Stored items
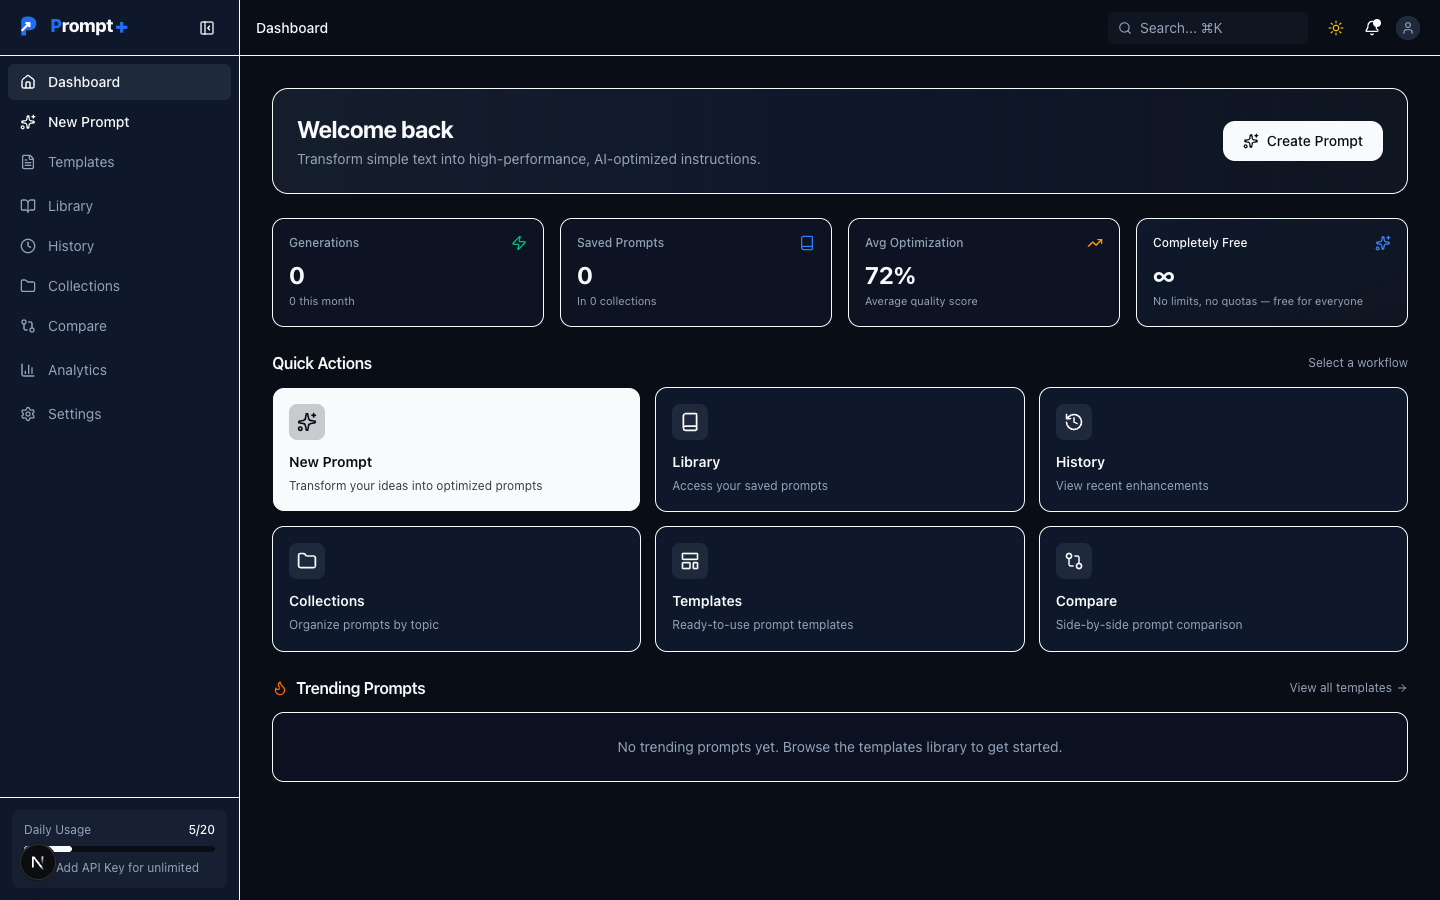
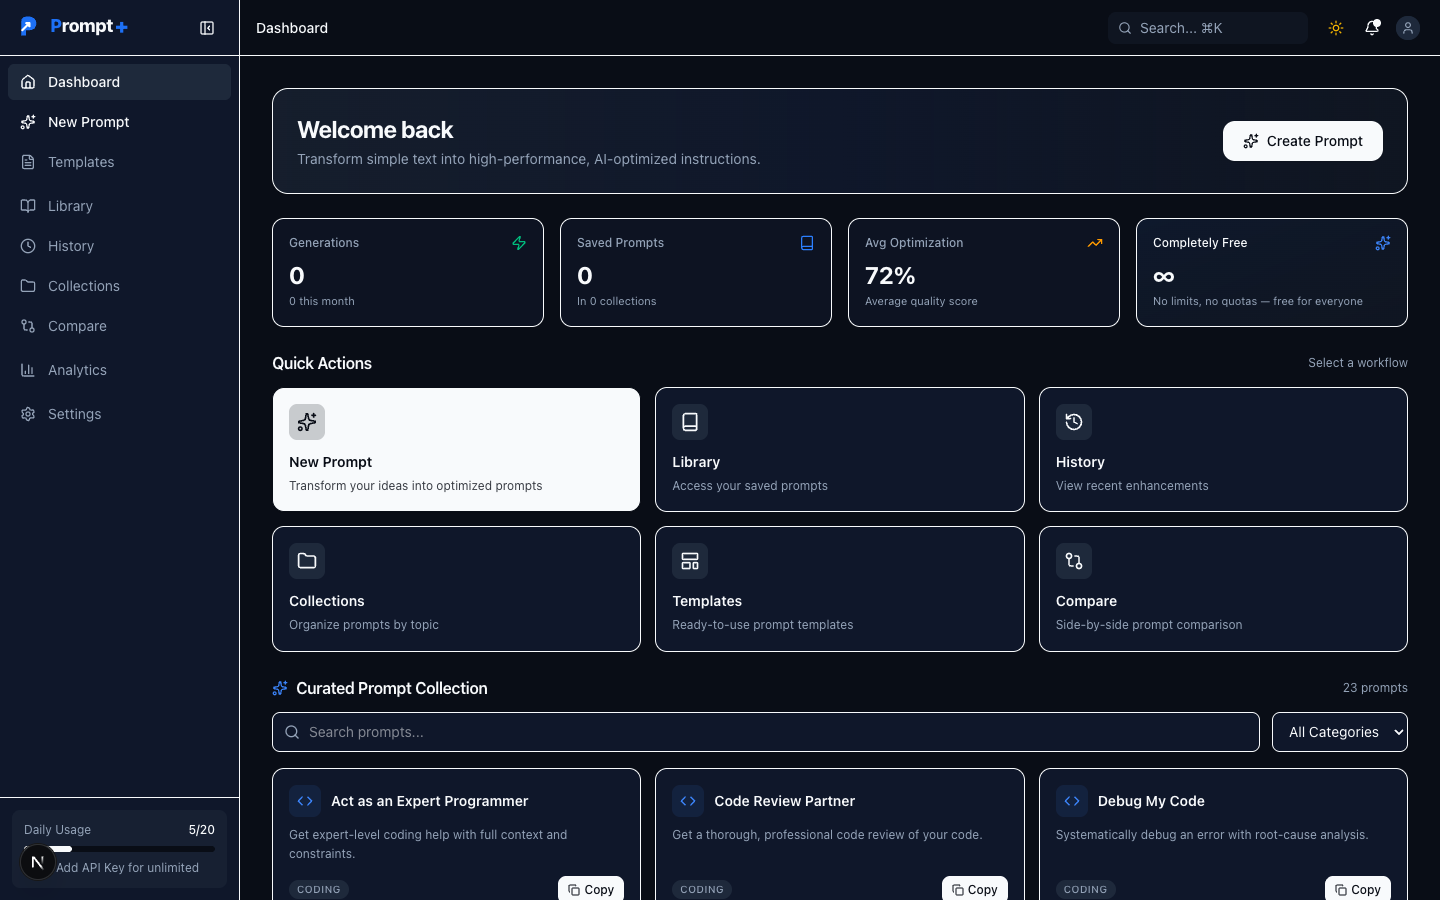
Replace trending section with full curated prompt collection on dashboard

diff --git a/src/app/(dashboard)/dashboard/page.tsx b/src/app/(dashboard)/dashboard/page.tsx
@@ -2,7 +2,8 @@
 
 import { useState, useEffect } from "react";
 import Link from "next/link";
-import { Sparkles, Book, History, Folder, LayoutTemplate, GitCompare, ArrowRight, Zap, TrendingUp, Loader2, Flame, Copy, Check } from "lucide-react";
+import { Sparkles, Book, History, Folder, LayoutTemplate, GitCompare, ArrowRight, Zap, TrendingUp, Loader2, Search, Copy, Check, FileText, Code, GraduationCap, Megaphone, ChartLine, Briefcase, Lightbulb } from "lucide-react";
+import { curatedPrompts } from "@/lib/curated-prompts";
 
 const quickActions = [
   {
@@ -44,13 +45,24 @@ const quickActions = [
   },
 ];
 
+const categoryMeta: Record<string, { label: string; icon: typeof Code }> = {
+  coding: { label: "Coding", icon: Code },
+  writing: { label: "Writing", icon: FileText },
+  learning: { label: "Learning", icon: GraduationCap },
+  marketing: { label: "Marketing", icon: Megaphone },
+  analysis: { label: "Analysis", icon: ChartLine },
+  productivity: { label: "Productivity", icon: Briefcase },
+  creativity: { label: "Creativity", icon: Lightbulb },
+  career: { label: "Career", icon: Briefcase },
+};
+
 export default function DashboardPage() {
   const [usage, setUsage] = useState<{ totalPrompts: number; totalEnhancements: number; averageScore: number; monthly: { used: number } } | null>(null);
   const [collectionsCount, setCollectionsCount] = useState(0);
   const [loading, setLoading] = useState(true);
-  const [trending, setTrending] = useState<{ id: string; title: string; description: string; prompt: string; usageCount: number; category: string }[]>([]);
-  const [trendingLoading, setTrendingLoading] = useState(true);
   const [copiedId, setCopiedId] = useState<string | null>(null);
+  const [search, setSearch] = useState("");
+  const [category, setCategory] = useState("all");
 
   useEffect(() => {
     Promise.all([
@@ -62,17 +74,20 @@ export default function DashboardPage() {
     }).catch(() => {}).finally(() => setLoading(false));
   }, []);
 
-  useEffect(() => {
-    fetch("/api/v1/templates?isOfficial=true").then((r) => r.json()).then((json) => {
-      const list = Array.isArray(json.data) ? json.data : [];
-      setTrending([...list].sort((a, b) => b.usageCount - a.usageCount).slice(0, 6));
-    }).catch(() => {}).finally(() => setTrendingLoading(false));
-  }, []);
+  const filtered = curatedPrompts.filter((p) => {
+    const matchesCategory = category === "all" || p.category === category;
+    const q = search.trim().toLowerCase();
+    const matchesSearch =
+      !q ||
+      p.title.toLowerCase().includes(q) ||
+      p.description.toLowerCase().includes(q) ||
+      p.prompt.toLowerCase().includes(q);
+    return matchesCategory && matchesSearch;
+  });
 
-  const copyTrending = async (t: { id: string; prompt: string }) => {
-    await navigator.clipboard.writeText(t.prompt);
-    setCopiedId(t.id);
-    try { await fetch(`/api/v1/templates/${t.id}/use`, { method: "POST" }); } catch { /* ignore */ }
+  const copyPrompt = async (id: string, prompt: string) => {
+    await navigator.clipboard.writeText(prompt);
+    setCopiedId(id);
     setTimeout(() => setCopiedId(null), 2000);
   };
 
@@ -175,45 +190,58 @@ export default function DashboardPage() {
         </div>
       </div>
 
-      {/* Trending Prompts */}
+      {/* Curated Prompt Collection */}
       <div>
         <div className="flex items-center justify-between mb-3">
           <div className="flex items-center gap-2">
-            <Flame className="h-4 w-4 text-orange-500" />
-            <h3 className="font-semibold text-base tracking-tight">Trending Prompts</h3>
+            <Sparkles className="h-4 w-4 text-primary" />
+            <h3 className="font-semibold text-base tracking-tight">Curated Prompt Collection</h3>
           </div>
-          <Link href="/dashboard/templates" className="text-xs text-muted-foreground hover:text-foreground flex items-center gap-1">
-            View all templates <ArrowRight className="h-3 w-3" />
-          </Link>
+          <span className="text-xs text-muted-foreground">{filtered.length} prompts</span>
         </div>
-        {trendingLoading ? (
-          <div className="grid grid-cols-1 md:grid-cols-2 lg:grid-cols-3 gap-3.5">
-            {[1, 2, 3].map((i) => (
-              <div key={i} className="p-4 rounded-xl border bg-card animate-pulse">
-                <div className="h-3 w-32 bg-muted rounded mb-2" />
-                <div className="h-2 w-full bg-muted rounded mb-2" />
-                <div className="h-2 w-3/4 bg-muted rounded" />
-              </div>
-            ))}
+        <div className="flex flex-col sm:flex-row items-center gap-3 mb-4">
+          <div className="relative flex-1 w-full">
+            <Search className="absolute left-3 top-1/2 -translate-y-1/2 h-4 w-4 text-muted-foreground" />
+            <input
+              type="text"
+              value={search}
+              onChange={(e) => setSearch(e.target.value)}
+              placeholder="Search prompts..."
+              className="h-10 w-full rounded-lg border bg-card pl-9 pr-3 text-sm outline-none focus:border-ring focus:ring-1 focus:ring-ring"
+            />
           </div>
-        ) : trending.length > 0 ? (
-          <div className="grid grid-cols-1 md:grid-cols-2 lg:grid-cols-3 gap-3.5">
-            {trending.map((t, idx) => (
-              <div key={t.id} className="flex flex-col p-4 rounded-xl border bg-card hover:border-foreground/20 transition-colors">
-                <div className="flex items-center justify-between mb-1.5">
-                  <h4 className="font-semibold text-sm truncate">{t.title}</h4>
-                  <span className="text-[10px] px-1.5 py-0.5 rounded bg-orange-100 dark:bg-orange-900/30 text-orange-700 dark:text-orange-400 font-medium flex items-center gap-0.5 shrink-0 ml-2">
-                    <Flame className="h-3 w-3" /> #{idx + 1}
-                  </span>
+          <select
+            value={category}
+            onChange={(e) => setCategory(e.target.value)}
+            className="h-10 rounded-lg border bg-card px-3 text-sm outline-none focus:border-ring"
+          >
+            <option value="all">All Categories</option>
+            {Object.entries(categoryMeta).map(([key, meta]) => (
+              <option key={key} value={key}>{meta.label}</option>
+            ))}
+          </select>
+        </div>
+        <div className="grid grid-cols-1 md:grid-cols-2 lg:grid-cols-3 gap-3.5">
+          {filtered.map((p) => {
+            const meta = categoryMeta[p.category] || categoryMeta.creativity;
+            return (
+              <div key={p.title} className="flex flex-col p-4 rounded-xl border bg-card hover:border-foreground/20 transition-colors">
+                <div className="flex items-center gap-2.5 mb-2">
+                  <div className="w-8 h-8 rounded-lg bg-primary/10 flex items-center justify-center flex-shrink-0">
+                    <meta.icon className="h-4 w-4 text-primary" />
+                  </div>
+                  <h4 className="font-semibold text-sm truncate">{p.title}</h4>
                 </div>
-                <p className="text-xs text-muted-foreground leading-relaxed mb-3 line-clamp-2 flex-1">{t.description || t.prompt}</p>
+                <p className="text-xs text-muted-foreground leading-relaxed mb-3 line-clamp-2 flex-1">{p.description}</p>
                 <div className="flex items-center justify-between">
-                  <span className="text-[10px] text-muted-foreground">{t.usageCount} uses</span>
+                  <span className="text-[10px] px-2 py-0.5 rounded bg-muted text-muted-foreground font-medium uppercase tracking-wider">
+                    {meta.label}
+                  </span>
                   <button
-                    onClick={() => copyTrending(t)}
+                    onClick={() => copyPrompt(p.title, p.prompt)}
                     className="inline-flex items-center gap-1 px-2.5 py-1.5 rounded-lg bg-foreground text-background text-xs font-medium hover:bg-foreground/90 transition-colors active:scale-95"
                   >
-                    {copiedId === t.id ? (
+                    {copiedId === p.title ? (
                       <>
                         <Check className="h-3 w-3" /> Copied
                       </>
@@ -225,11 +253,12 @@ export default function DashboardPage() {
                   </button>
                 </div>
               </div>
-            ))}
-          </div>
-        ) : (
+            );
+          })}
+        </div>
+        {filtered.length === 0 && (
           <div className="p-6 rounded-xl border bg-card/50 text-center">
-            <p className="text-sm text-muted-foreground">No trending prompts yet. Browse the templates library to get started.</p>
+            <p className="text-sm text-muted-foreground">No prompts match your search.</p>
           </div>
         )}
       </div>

* * *

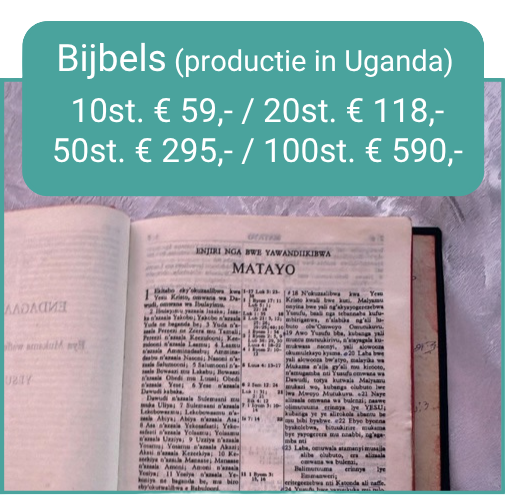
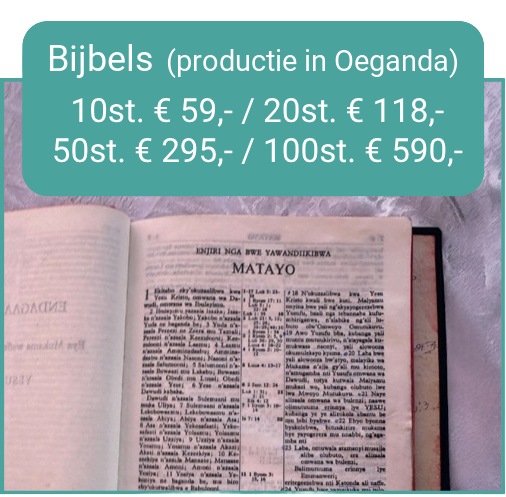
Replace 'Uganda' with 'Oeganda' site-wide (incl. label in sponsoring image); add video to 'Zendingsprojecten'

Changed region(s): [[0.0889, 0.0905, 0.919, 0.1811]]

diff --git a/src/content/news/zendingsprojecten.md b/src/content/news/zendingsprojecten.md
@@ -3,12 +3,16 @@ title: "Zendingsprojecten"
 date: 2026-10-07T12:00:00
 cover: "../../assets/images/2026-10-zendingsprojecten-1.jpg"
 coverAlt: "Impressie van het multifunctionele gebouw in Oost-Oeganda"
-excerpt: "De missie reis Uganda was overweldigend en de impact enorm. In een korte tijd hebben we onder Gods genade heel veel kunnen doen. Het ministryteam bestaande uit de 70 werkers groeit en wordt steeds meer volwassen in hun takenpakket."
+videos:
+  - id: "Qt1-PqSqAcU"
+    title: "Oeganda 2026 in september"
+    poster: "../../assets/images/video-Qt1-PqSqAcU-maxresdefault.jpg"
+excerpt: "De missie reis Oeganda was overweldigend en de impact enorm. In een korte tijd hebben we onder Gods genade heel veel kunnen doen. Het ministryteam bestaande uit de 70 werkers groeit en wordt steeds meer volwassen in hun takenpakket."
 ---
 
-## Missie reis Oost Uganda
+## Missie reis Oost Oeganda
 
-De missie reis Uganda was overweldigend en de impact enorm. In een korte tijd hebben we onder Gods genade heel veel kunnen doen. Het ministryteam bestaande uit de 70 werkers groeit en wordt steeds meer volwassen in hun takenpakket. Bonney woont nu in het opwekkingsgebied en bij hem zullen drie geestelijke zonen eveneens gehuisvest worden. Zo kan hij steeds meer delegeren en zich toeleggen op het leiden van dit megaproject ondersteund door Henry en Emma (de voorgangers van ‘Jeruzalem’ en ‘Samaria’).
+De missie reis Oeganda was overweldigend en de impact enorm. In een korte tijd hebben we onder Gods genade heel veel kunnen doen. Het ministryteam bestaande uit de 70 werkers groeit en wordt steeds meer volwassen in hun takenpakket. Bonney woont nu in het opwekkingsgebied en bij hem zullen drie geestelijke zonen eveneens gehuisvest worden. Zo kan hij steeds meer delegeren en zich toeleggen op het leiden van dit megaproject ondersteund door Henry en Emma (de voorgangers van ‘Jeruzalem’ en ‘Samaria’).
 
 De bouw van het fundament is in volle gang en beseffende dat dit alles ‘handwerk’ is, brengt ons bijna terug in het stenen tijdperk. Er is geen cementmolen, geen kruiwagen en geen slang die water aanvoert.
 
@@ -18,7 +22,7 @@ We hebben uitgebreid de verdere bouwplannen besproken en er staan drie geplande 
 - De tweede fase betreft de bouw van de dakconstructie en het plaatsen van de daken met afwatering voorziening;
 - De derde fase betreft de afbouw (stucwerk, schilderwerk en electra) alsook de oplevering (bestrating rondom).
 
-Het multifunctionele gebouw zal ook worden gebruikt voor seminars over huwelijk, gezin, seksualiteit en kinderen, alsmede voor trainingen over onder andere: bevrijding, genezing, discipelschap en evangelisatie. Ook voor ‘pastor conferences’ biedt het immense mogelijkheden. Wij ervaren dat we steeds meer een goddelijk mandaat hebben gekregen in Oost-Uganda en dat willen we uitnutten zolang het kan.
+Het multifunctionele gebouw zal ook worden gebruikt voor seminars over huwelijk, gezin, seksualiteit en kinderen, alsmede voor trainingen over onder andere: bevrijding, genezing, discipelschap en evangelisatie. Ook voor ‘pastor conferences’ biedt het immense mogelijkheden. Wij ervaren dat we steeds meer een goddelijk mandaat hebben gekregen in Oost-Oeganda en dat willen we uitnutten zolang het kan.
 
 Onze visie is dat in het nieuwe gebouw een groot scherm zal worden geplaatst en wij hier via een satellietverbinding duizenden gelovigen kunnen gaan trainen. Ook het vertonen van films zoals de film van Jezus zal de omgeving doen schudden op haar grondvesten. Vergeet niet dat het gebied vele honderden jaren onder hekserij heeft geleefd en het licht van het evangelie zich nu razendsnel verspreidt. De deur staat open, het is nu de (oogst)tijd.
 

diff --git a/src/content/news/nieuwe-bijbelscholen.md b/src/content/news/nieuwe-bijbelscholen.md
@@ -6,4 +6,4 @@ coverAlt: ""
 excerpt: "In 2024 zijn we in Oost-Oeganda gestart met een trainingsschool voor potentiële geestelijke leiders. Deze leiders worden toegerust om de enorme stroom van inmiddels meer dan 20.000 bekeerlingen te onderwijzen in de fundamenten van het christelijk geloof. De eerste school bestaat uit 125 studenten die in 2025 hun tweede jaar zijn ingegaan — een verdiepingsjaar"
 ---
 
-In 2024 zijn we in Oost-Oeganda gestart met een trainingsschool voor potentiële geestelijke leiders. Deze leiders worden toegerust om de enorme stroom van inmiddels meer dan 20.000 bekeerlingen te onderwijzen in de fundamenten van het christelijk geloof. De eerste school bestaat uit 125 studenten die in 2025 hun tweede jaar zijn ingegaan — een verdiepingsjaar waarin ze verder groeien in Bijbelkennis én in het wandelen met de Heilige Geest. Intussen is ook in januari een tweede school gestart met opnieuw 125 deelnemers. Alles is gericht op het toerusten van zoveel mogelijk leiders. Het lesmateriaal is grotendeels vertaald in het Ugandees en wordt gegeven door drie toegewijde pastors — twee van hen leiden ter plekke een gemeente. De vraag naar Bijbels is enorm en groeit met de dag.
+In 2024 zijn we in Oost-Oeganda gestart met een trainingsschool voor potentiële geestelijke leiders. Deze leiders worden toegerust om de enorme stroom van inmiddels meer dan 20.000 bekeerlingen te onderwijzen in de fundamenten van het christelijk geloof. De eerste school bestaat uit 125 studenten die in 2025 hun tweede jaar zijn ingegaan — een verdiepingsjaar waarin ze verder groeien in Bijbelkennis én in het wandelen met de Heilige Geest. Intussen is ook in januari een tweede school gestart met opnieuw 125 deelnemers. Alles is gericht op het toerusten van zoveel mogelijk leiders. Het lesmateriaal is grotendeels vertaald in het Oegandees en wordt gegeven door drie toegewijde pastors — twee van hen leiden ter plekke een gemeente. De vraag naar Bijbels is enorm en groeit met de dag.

> **Problem to solve**:
Copy each line of the entries that includes the word "semibold".

> **Problem solution**:
-            <h3 className="font-semibold text-base tracking-tight">Trending Prompts</h3>
+            <h3 className="font-semibold text-base tracking-tight">Curated Prompt Collection</h3>
-                  <h4 className="font-semibold text-sm truncate">{t.title}</h4>
+                  <h4 className="font-semibold text-sm truncate">{p.title}</h4>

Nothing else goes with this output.